◆ Exercise
Copy the records below exactly.
◇ ◇ ◇
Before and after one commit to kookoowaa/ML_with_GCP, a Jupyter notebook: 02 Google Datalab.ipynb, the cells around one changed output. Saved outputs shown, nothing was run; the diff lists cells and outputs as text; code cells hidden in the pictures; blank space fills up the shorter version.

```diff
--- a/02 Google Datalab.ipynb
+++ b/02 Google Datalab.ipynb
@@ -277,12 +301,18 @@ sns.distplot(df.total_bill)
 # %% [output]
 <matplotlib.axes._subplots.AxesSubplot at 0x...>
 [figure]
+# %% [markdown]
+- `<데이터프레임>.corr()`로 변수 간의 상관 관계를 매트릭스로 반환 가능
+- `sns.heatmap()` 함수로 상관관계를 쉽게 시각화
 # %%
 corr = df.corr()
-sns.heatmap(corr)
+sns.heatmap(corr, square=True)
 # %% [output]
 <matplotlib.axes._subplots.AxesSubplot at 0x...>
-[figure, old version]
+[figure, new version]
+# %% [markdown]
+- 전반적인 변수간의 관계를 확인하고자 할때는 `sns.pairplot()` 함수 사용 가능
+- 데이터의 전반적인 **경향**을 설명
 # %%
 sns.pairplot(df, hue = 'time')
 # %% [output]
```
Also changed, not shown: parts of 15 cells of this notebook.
◇ ◇ ◇
◆ Solution to this problem
Before and after one commit to kookoowaa/ML_with_GCP, a Jupyter notebook: 02 Google Datalab.ipynb, the cells around one changed output. Saved outputs shown, nothing was run; the diff lists cells and outputs as text; code cells hidden in the pictures; blank space fills up the shorter version.

```diff
--- a/02 Google Datalab.ipynb
+++ b/02 Google Datalab.ipynb
@@ -277,12 +301,18 @@ sns.distplot(df.total_bill)
 # %% [output]
 <matplotlib.axes._subplots.AxesSubplot at 0x...>
 [figure]
+# %% [markdown]
+- `<데이터프레임>.corr()`로 변수 간의 상관 관계를 매트릭스로 반환 가능
+- `sns.heatmap()` 함수로 상관관계를 쉽게 시각화
 # %%
 corr = df.corr()
-sns.heatmap(corr)
+sns.heatmap(corr, square=True)
 # %% [output]
 <matplotlib.axes._subplots.AxesSubplot at 0x...>
-[figure, old version]
+[figure, new version]
+# %% [markdown]
+- 전반적인 변수간의 관계를 확인하고자 할때는 `sns.pairplot()` 함수 사용 가능
+- 데이터의 전반적인 **경향**을 설명
 # %%
 sns.pairplot(df, hue = 'time')
 # %% [output]
```
Also changed, not shown: parts of 15 cells of this notebook.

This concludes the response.